Jaspreet Banga

390 pages
Arcler Education Inc
Biofilm development is a multistep process. Single cell of bacterium in its planktonic (free swimming) state approaches a surface, attaches and then becomes immobilized on the surface. In order to form microcolonies, the bacteria divides and move along the surface and associate with one another. Finally, an ordered three-dimensional structure is formed, which may be of single bacterial colony or mixed colony. In nature usually a mixed microbial biofilm is observed. This biofilm structure is composed of pillars of bacteria surrounded by matrix, which is essentially slimy water channels with DNA, proteins, enzymes etc, that allow nutrients to reach biofilm-associated bacteria and allow toxic metabolites to diffuse out of the biofilm. Studies confirm that attachment to surfaces and formation of a biofilm, provides an ecological adaptive advantage for aquatic organisms. For example, it is well known that in water sources, either fresh water or marine is a very dilute nutrient source, where nutrients such as large organic compounds (i.e. humic acids) that are not easily metabolizable or soluble, are found adsorbed to aquatic surfaces, may provide nutrients for attached bacteria. By attachment and establishment of biofilm on a surface, microbes degrade or corrode the surface. In this book we are discussing the various studies on biofilm formation on various surfaces and its implications ie the affects that biofilm have on many areas of human activity including food processing, transportation, public infrastructure, and most importantly healthcare; overall an interesting read.
Author Bio
Jaspreet Banga has completed PhD from Central Drug Research Institute, India and Master of Technology from Indian Institute of Technology.

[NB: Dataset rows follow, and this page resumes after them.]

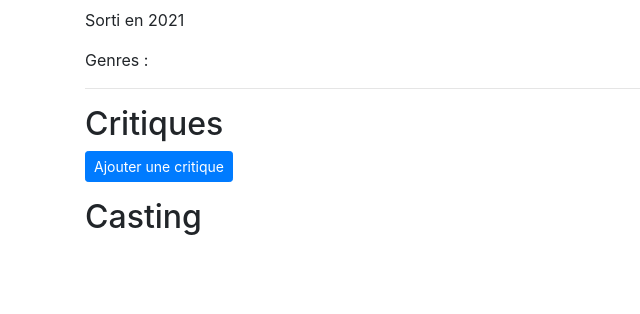
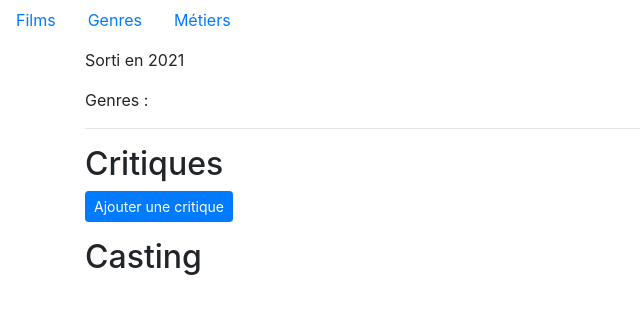
Before and after one commit to LauraH55/OzCine, a Symfony app: template templates/back/movie/read.html.twig in a window 1280 px wide. Shown: the part 56-370 px from the top of the page, without its empty margins (0-640 px from the left). Run offline with Twig, Linux system fonts and the light colour scheme; the template is opened without the code that fills it, so the values that code supplies are empty; some libraries are stand-ins or nearby versions.

Commit message:
Layout admin avec sous nav

```diff
--- /dev/null
+++ b/templates/back/base_admin.html.twig
@@ -0,0 +1,15 @@
+{% extends "front/base.html.twig" %}
+
+{% block subnav %}
+<ul class="nav nav-pills">
+  <li class="nav-item">
+    <a class="nav-link" href="#">Films</a>
+  </li>
+  <li class="nav-item">
+    <a class="nav-link" href="#">Genres</a>
+  </li>
+  <li class="nav-item">
+    <a class="nav-link" href="#">Métiers</a>
+  </li>
+</ul>
+{% endblock %}
--- a/templates/back/movie/add.html.twig
+++ b/templates/back/movie/add.html.twig
@@ -1,4 +1,4 @@
-{% extends 'front/base.html.twig' %}
+{% extends 'back/base_admin.html.twig' %}
 
 {% block title %}Ajouter un film{% endblock %}
 
--- a/templates/back/movie/browse.html.twig
+++ b/templates/back/movie/browse.html.twig
@@ -1,4 +1,4 @@
-{% extends "front/base.html.twig" %}
+{% extends 'back/base_admin.html.twig' %}
 
 {% block title %}Liste des films{% endblock %}
 
--- a/templates/back/movie/edit.html.twig
+++ b/templates/back/movie/edit.html.twig
@@ -1,4 +1,4 @@
-{% extends "front/base.html.twig" %}
+{% extends 'back/base_admin.html.twig' %}
 
 {% block title %}
     Edition d'un film
--- a/templates/back/movie/read.html.twig
+++ b/templates/back/movie/read.html.twig
@@ -1,4 +1,4 @@
-{% extends "front/base.html.twig" %}
+{% extends 'back/base_admin.html.twig' %}
 
 {% block title %}
     {{ movie.title }}
--- a/templates/front/base.html.twig
+++ b/templates/front/base.html.twig
@@ -31,6 +31,10 @@
                 </form>
             </div>
         </nav>
+
+        {# Sous-nav possible #}
+        {% block subnav %}{% endblock %}
+
         <div class="container">
             <div class="row">
                 <div class="col">
```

Jaspreet’s interests range from Drug development, Purification, Fermentation technology, Plant Biotechnology and Oncology.